  • Korea’s inflation for September was 0.8 percent, the lowest since 1999 due to slow domestic demand and lower prices for agricultural products. September exports fell 1.5 percent and imports fell 3.6 percent, all weaker than the month prior. An upswing in vessel and semi-conductor exports continued during the month, while auto and auto parts sank.
  • Indonesia tightened its property and auto loans by raising down-payments and lowering loan-to-value ratios (LTRs). This was done in order to slow credit growth and strengthen banks’ balance sheets.


Minumum Bets at Macau Casinos' Higher Margin Mass-Gaming Tables Dwarf Peers
click to enlarge

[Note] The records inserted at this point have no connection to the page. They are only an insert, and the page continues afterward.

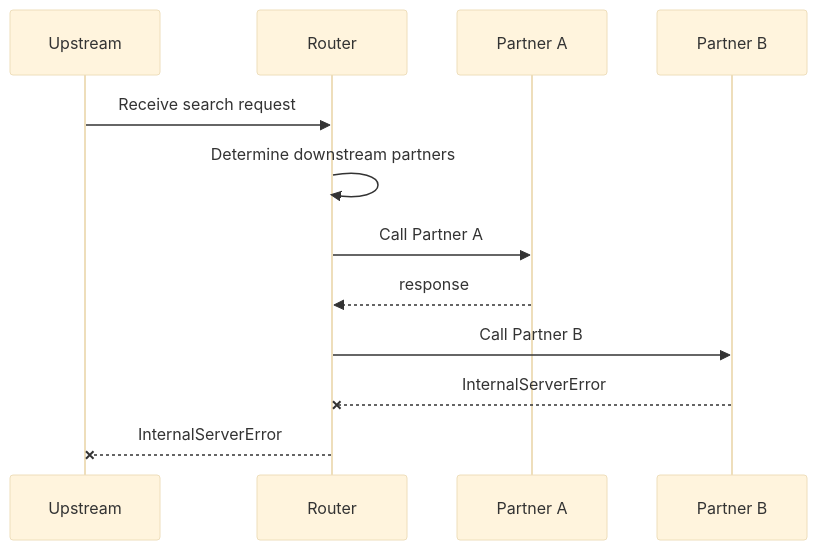
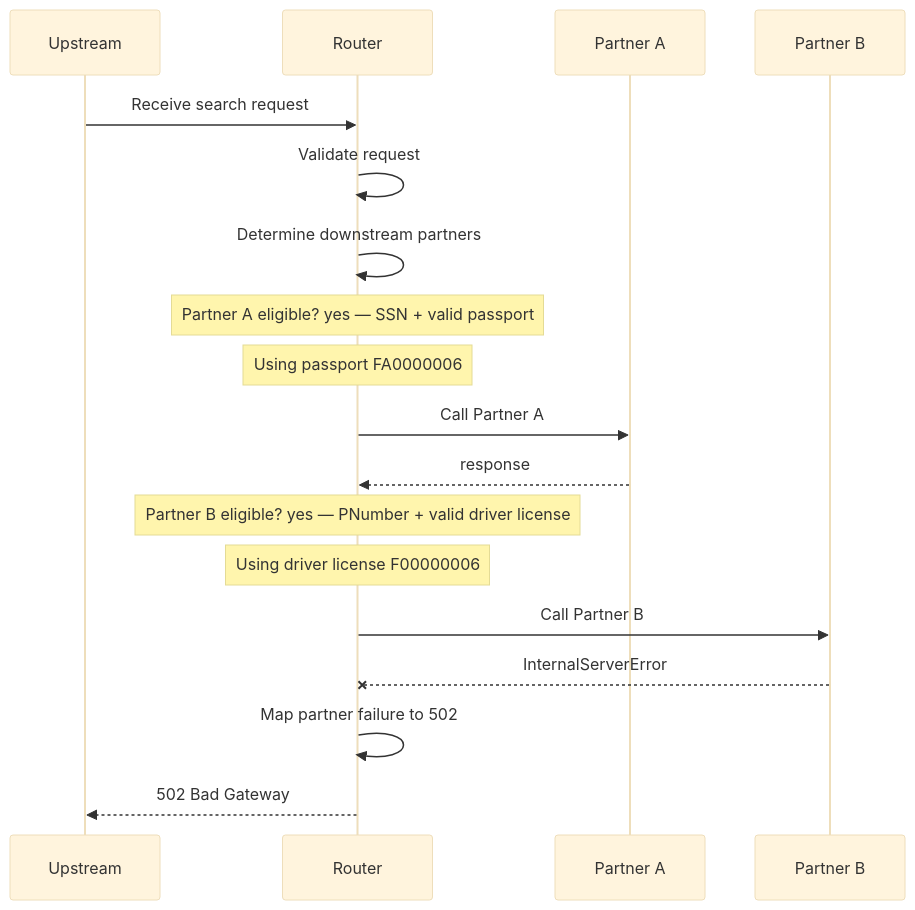
One commit to jwdomes/automockit changed the diagram in main-app/docs/flows/partner-b-error.mmd. Above: the diagram before and after it, drawn with Mermaid (base theme). The commit also changed 45 other files, not shown here.

```diff
--- a/main-app/docs/flows/partner-b-error.mmd
+++ b/main-app/docs/flows/partner-b-error.mmd
@@ -1,13 +1,19 @@
 sequenceDiagram
     %% Partner B returns 500 after A succeeds: request fails with 502 and C is never called
     participant UPSTREAM as Upstream
     participant ROUTER as Router
     participant PARTNER_A as Partner A
     participant PARTNER_B as Partner B
     UPSTREAM->>ROUTER: Receive search request
+    ROUTER->>ROUTER: Validate request
     ROUTER->>ROUTER: Determine downstream partners
+    Note over ROUTER: Partner A eligible? yes — SSN + valid passport
+    Note over ROUTER: Using passport FA0000006
     ROUTER->>PARTNER_A: Call Partner A
     PARTNER_A-->>ROUTER: response
+    Note over ROUTER: Partner B eligible? yes — PNumber + valid driver license
+    Note over ROUTER: Using driver license F00000006
     ROUTER->>PARTNER_B: Call Partner B
     PARTNER_B--xROUTER: InternalServerError
-    ROUTER--xUPSTREAM: InternalServerError
+    ROUTER->>ROUTER: Map partner failure to 502
+    ROUTER-->>UPSTREAM: 502 Bad Gateway
```
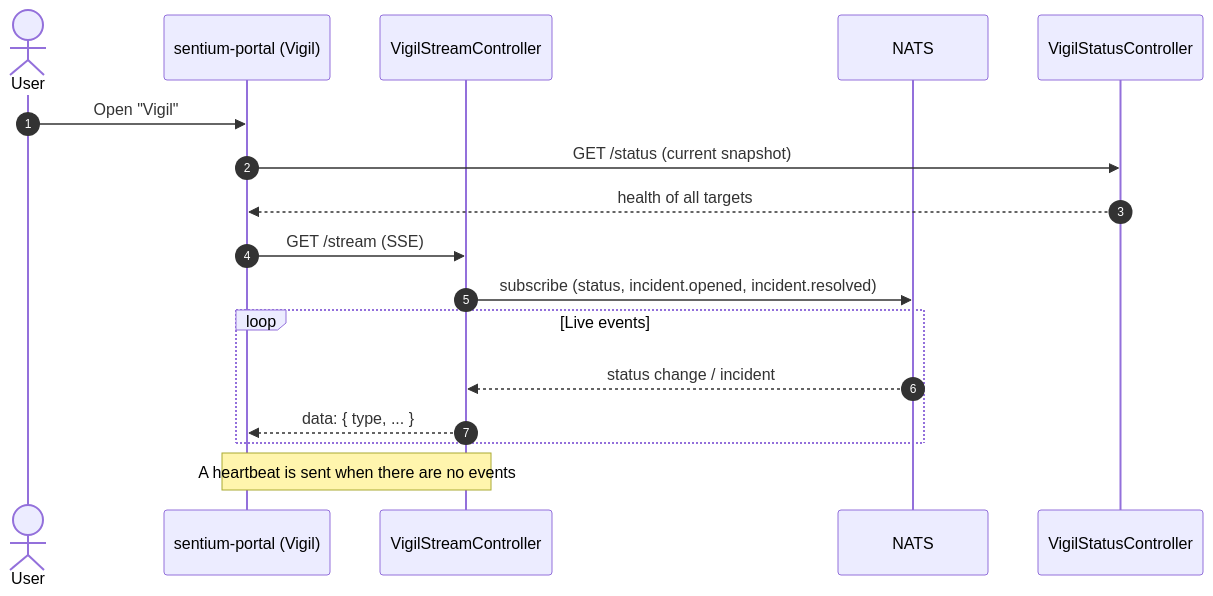
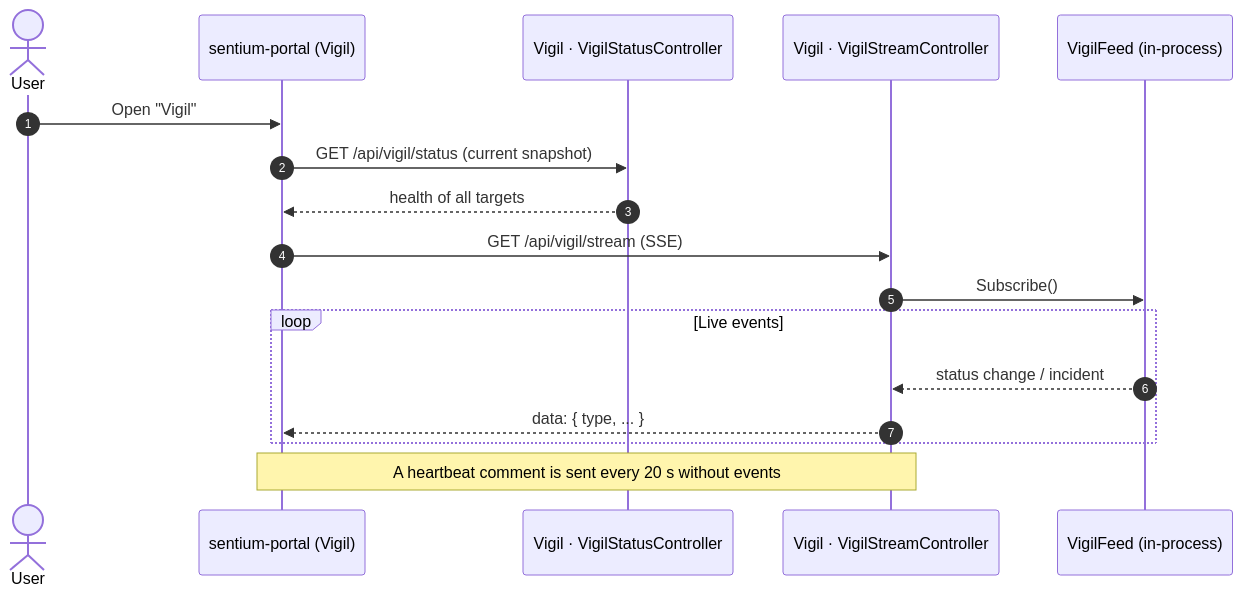
Before and after one commit to mihailshterev/sentium: the diagram in docs/diagrams/vigil-2-state-streaming.md, drawn with Mermaid. The commit also changed 99 other files, not shown here.

````diff
--- a/docs/diagrams/vigil-2-state-streaming.md
+++ b/docs/diagrams/vigil-2-state-streaming.md
@@ -1,20 +1,20 @@
 ```mermaid
 sequenceDiagram
     autonumber
     actor U as User
     participant FE as sentium-portal (Vigil)
-    participant WSC as VigilStreamController
-    participant NATS as NATS
-    participant WS as VigilStatusController
+    participant WS as Vigil · VigilStatusController
+    participant WSC as Vigil · VigilStreamController
+    participant FD as VigilFeed (in-process)
 
     U->>FE: Open "Vigil"
-    FE->>WS: GET /status (current snapshot)
+    FE->>WS: GET /api/vigil/status (current snapshot)
     WS-->>FE: health of all targets
-    FE->>WSC: GET /stream (SSE)
-    WSC->>NATS: subscribe (status, incident.opened, incident.resolved)
+    FE->>WSC: GET /api/vigil/stream (SSE)
+    WSC->>FD: Subscribe()
     loop Live events
-        NATS-->>WSC: status change / incident
+        FD-->>WSC: status change / incident
         WSC-->>FE: data: { type, ... }
     end
-    Note over WSC,FE: A heartbeat is sent when there are no events
+    Note over WSC,FE: A heartbeat comment is sent every 20 s without events
 ```
````
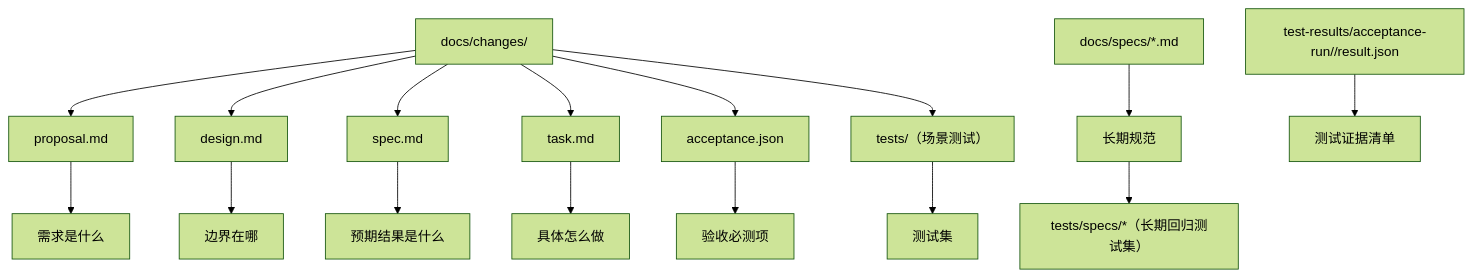
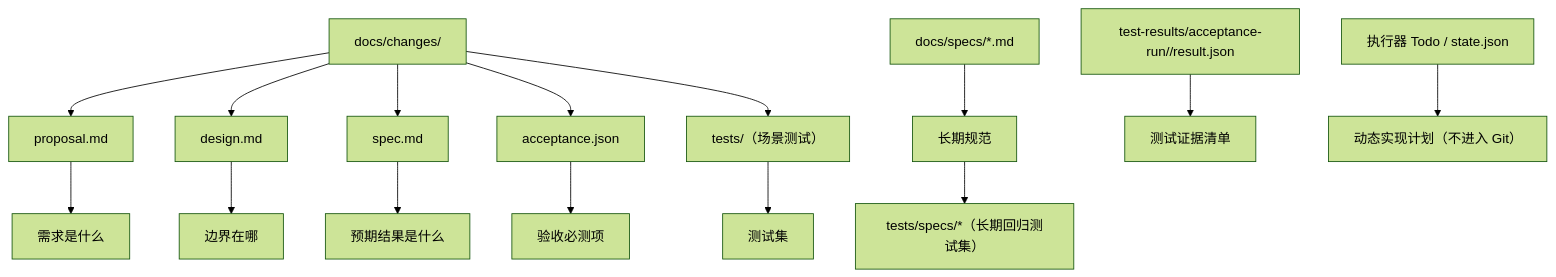
One commit to xbugs221/oz changed the second of 4 diagrams in README.md. Above: the diagram before and after it, drawn with Mermaid (forest theme). The commit also changed other lines of this file and 70 other files, not shown here.

````diff
--- a/README.md
+++ b/README.md
@@ -49,18 +49,17 @@
 ```mermaid
 flowchart TD
     C["docs/changes/<N-需求>"] --> P["proposal.md"]
     P --> P1["需求是什么"]
     C --> D["design.md"]
     D --> D1["边界在哪"]
     C --> S["spec.md"]
     S --> S1["预期结果是什么"]
-    C --> T["task.md"]
-    T --> T1["具体怎么做"]
     C --> A["acceptance.json"]
     A --> A1["验收必测项"]
     C --> UT["tests/（场景测试）"]
     UT --> UT1["测试集"]
     M["docs/specs/*.md"] --> LM["长期规范"]
     LM --> RS["tests/specs/*（长期回归测试集）"]
     R["test-results/acceptance-run/<change>/result.json"] --> E["测试证据清单"]
+    RT["执行器 Todo / state.json"] --> DP["动态实现计划（不进入 Git）"]
 ```
````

  • As shown in the chart above, casino companies have been able to raise minimum bets since 2002 when the Macau government issued six gambling licenses. Higher minimum bets and an increasing number of visitors to the gambling enclave have benefited the casino companies in their earnings and cash flow growth. By 2017 and after Cotai new casinos are fully in operation, Macau gambling tables should be doubled along with revenues, as expected by analysts.
  • BCA Research says that it’s time to catch Italy’s falling knife. Italian assets have three solid fundamental support factors which include (1) improving eurozone macroeconomic conditions, (2) a market-positive outcome of the German elections, and (3) the European Central Bank’s support, evidenced by Mario Draghi’s mention of long-term refinancing operations (LTROs) in his recent speeches. Hence, the noise and the headline risk of recent days, along with a vote of confidence and talks of expelling Silvio Berlusconi from the Senate (which sent Italian bond spreads upward and the Milan bourse down), could be seen as a buying opportunity.
  • Mexican Finance Minister Luis Videgaray has agreed to review some aspects of the fiscal reform bill, which could represent a concern for some productive sectors. According to Videgaray, members of the Business Coordinating Council (CCE) brought forward a series of valid concerns, mainly related to the fiscal reform’s negative impact to job creation and exports. This will be communicated to the legislature as part of the process introducing changes to the bill. Gerardo Gutierrez Candiani, CCE President, declared himself satisfied with the progress made and felt confident that the CCE’s input will be considered for any modifications made to the bill.


  • Slovenian Prime Minister Alenka Bratusek is set to step down if she’s ousted as leader of the Positive Slovenia party. This move could trigger an early vote and could also threaten the country’s fight to avoid becoming the next euro-bailout case. Bratusek has been committed to fixing ailing banks and raising investor confidence since taking over in March, according to Bloomberg. Slovenia is trying to rescue its mostly state-owned banking industry following a six-quarter recession. The country is moving bad loans, worth more than one-fifth of economic output, into a “bad bank” as well as injecting new capital into lenders.
  • Many investors are worried that the expectations for favorable policies, coming from China’s third plenary meeting of the 18th Party Congress in November, are too high. This could cause the market to sell off if those expectations are not met.
  • Two hurricanes that struck Mexico last month have led traders to increase their bets that the central bank will lower borrowing costs in order to alleviate any damage to economic growth. According to Bloomberg, there is a 76 percent chance that Mexico’s central bank will cut its benchmark rate by 0.25 percentage point in the next three months. However, hurricanes Ingrid and Manuel, leaving 157 people deceased, flooded crops and disrupted logistics as well as transportation. The destruction will likely push up inflation as food prices rise, limiting room for the central bank to maneuver monetary policy in an economy already growing at the slowest pace since 2009.
Previous Article


Next Article

Energy and Natural Resources Market Radar (October 7, 2013)

Related Posts
Subscribe to AdvisorAnalyst.com notifications
Watch. Listen. Read. Raise your average.